— Task statement —
Could the data below be copied out in full, word for word?

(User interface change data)

···

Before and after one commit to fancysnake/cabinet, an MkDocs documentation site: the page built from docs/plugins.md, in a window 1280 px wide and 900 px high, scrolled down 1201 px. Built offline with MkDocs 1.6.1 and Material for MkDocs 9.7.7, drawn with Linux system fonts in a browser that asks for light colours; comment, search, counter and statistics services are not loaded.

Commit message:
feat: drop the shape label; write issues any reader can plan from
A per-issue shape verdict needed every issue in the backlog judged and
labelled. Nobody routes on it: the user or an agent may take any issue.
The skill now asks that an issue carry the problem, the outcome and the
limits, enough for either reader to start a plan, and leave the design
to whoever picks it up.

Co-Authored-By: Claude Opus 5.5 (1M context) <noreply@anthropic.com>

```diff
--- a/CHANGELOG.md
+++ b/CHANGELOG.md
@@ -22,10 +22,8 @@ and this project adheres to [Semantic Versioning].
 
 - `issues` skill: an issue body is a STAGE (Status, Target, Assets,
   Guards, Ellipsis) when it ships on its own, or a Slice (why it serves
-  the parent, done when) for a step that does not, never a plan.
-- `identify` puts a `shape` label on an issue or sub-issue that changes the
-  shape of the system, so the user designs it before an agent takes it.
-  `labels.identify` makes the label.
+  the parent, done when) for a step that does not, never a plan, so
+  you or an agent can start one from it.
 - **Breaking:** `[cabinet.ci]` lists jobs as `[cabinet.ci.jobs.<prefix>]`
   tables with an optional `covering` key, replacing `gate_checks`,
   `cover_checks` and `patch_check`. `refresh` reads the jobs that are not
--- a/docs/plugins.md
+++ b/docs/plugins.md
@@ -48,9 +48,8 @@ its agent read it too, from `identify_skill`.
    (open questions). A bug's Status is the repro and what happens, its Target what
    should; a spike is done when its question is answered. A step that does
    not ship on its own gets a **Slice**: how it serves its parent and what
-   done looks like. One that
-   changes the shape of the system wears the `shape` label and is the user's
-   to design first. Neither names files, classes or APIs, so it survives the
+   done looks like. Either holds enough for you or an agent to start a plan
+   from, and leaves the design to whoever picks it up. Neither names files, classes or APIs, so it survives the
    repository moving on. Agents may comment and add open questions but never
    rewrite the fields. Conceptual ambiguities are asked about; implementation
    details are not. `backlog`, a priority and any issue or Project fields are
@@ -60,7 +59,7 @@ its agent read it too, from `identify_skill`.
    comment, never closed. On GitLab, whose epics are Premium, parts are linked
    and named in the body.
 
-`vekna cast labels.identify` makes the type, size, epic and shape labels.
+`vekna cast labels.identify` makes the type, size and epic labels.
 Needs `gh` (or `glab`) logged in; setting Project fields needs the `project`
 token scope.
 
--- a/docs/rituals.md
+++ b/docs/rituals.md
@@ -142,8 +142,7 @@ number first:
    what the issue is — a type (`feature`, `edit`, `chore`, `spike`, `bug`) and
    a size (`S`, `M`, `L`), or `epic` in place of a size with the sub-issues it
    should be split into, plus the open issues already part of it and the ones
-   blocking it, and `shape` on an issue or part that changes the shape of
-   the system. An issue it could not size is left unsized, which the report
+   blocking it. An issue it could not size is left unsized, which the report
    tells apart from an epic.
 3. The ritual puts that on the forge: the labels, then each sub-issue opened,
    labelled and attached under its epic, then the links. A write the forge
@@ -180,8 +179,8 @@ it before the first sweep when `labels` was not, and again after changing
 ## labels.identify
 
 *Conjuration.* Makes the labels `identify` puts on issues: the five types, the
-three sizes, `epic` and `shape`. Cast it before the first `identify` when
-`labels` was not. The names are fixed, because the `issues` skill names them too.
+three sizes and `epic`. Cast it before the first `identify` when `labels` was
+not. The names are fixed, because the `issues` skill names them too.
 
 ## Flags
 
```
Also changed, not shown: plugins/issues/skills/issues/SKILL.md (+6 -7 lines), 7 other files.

···

— Response to this task —
Before and after one commit to fancysnake/cabinet, an MkDocs documentation site: the page built from docs/plugins.md, in a window 1280 px wide and 900 px high, scrolled down 1201 px. Built offline with MkDocs 1.6.1 and Material for MkDocs 9.7.7, drawn with Linux system fonts in a browser that asks for light colours; comment, search, counter and statistics services are not loaded.

Commit message:
feat: drop the shape label; write issues any reader can plan from
A per-issue shape verdict needed every issue in the backlog judged and
labelled. Nobody routes on it: the user or an agent may take any issue.
The skill now asks that an issue carry the problem, the outcome and the
limits, enough for either reader to start a plan, and leave the design
to whoever picks it up.

Co-Authored-By: Claude Opus 5.5 (1M context) <noreply@anthropic.com>

```diff
--- a/CHANGELOG.md
+++ b/CHANGELOG.md
@@ -22,10 +22,8 @@ and this project adheres to [Semantic Versioning].
 
 - `issues` skill: an issue body is a STAGE (Status, Target, Assets,
   Guards, Ellipsis) when it ships on its own, or a Slice (why it serves
-  the parent, done when) for a step that does not, never a plan.
-- `identify` puts a `shape` label on an issue or sub-issue that changes the
-  shape of the system, so the user designs it before an agent takes it.
-  `labels.identify` makes the label.
+  the parent, done when) for a step that does not, never a plan, so
+  you or an agent can start one from it.
 - **Breaking:** `[cabinet.ci]` lists jobs as `[cabinet.ci.jobs.<prefix>]`
   tables with an optional `covering` key, replacing `gate_checks`,
   `cover_checks` and `patch_check`. `refresh` reads the jobs that are not
--- a/docs/plugins.md
+++ b/docs/plugins.md
@@ -48,9 +48,8 @@ its agent read it too, from `identify_skill`.
    (open questions). A bug's Status is the repro and what happens, its Target what
    should; a spike is done when its question is answered. A step that does
    not ship on its own gets a **Slice**: how it serves its parent and what
-   done looks like. One that
-   changes the shape of the system wears the `shape` label and is the user's
-   to design first. Neither names files, classes or APIs, so it survives the
+   done looks like. Either holds enough for you or an agent to start a plan
+   from, and leaves the design to whoever picks it up. Neither names files, classes or APIs, so it survives the
    repository moving on. Agents may comment and add open questions but never
    rewrite the fields. Conceptual ambiguities are asked about; implementation
    details are not. `backlog`, a priority and any issue or Project fields are
@@ -60,7 +59,7 @@ its agent read it too, from `identify_skill`.
    comment, never closed. On GitLab, whose epics are Premium, parts are linked
    and named in the body.
 
-`vekna cast labels.identify` makes the type, size, epic and shape labels.
+`vekna cast labels.identify` makes the type, size and epic labels.
 Needs `gh` (or `glab`) logged in; setting Project fields needs the `project`
 token scope.
 
--- a/docs/rituals.md
+++ b/docs/rituals.md
@@ -142,8 +142,7 @@ number first:
    what the issue is — a type (`feature`, `edit`, `chore`, `spike`, `bug`) and
    a size (`S`, `M`, `L`), or `epic` in place of a size with the sub-issues it
    should be split into, plus the open issues already part of it and the ones
-   blocking it, and `shape` on an issue or part that changes the shape of
-   the system. An issue it could not size is left unsized, which the report
+   blocking it. An issue it could not size is left unsized, which the report
    tells apart from an epic.
 3. The ritual puts that on the forge: the labels, then each sub-issue opened,
    labelled and attached under its epic, then the links. A write the forge
@@ -180,8 +179,8 @@ it before the first sweep when `labels` was not, and again after changing
 ## labels.identify
 
 *Conjuration.* Makes the labels `identify` puts on issues: the five types, the
-three sizes, `epic` and `shape`. Cast it before the first `identify` when
-`labels` was not. The names are fixed, because the `issues` skill names them too.
+three sizes and `epic`. Cast it before the first `identify` when `labels` was
+not. The names are fixed, because the `issues` skill names them too.
 
 ## Flags
 
```
Also changed, not shown: plugins/issues/skills/issues/SKILL.md (+6 -7 lines), 7 other files.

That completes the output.